FROM splitting the atom to unravelling the DNA molecule, British universities have long been world beating. A single college at Cambridge University, Trinity, has produced more than three times (34) the combined total of Nobel winners generated by today’s educational superstars at school level – China (8), Taiwan (2) South Korea (1) and Singapore (0).
Our underperforming state school system and public examination shambles is inclined to distract us from an indisputable fact. At its very best, in the stratosphere of education, academic achievement in the UK is world-beating. For all the excitement surrounding the Pfizer vaccine, it likely to be a much cheaper and easier-to-store Oxford vaccine that protects the world against the Covid-19 virus. More often than not Britain is best when it comes to a crisis that needs solving by brain power; certainly, at an admirably elite level. Some of that intelligence is, admittedly and proudly, attracted to these shores from overseas.
Nor do I wish to write off, entirely, our failing school system. It is not by chance that some of the wealthiest parents in the educational superstar school systems of the Asia-Pacific seek to place their offspring in British independent schools. These are the very schools that our educational establishment loves to hate. Eton, Wycombe Abbey, St Paul’s, Winchester, North London Collegiate and the rest of our shining success stories in schooling need to stop apologising to the Blob for being global success stories.
Given the admirable, awe-inspiring and commendably brainy educational elite at the top end of both our schools and our universities, how strange it has been to witness years of abject failure when it has come to managing university entrance. Our best brains have been unable to cope with the challenge of working out a fair and reliable system.
Sub-atomic physics and cracking the DNA code are as nothing, it seems, when compared with the challenge presented by sorting out the quality of applicants. For long, the best that our finest brains have been able to come up with for sixth-formers (Year 13) has been to base offers on teacher-predicted A-Level grades. Our cleverest university brains have, at least, been able to work out the accuracy rate of these predictions. It turns out to be 16 per cent across a candidate’s three best A-Level grades!
For decades, many young people have suffered from, or been unfairly advantaged by, the grade-prediction system for university entry. Those from low socio-economic backgrounds have been most likely to be under-predicted. Now, finally, we have a breakthrough.

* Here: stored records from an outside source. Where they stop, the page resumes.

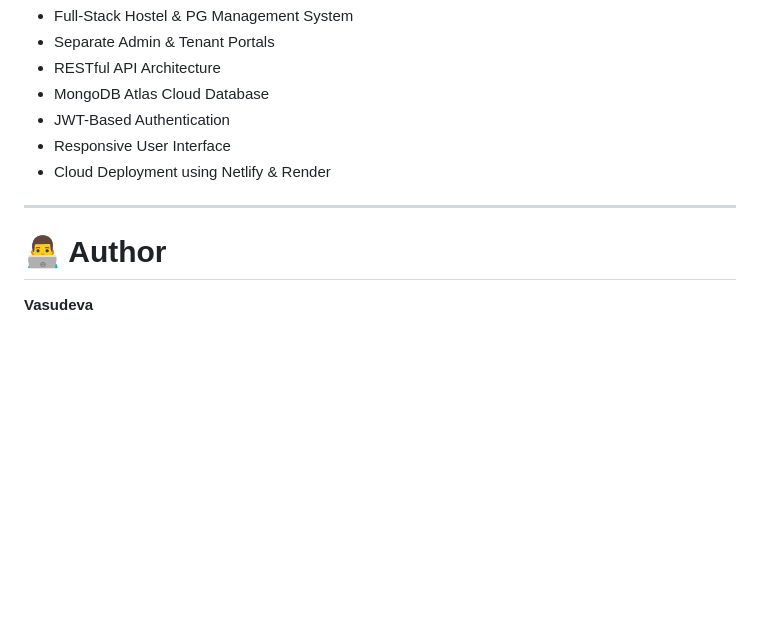
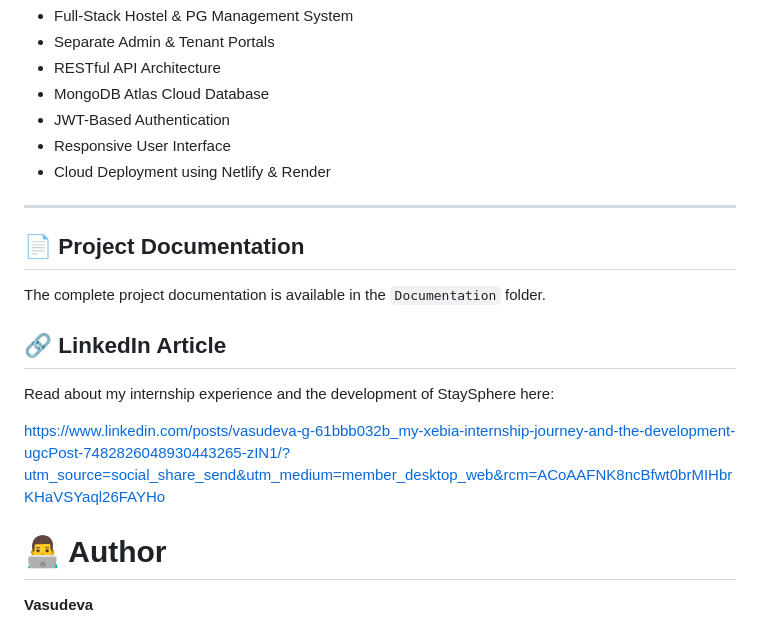
Before and after one commit to vasudeva48/StaySphere, a Markdown page: README.md, the part around the change. GitHub-like rendering; blank space fills up the shorter version.

Commit message:
Update README with documentation and LinkedIn article
Added project documentation and LinkedIn article link.

```diff
--- a/README.md
+++ b/README.md
@@ -195,6 +195,16 @@ Open the frontend using **Live Server** or any local web server.
 
 ---
 
+## 📄 Project Documentation
+
+The complete project documentation is available in the `Documentation` folder.
+
+## 🔗 LinkedIn Article
+
+Read about my internship experience and the development of StaySphere here:
+
+https://www.linkedin.com/posts/vasudeva-g-61bbb032b_my-xebia-internship-journey-and-the-development-ugcPost-7482826048930443265-zIN1/?utm_source=social_share_send&utm_medium=member_desktop_web&rcm=ACoAAFNK8ncBfwt0brMIHbrKHaVSYaql26FAYHo
+
 # 👨‍💻 Author
 
 **Vasudeva**
```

After eighteen months of review, university leaders have come to the conclusion that applicants to their universities should be based on real exam results rather than predicted grades.
Yes, our educational boffins have finally cracked it! Another UK Nobel Prize must, surely, be in the offing.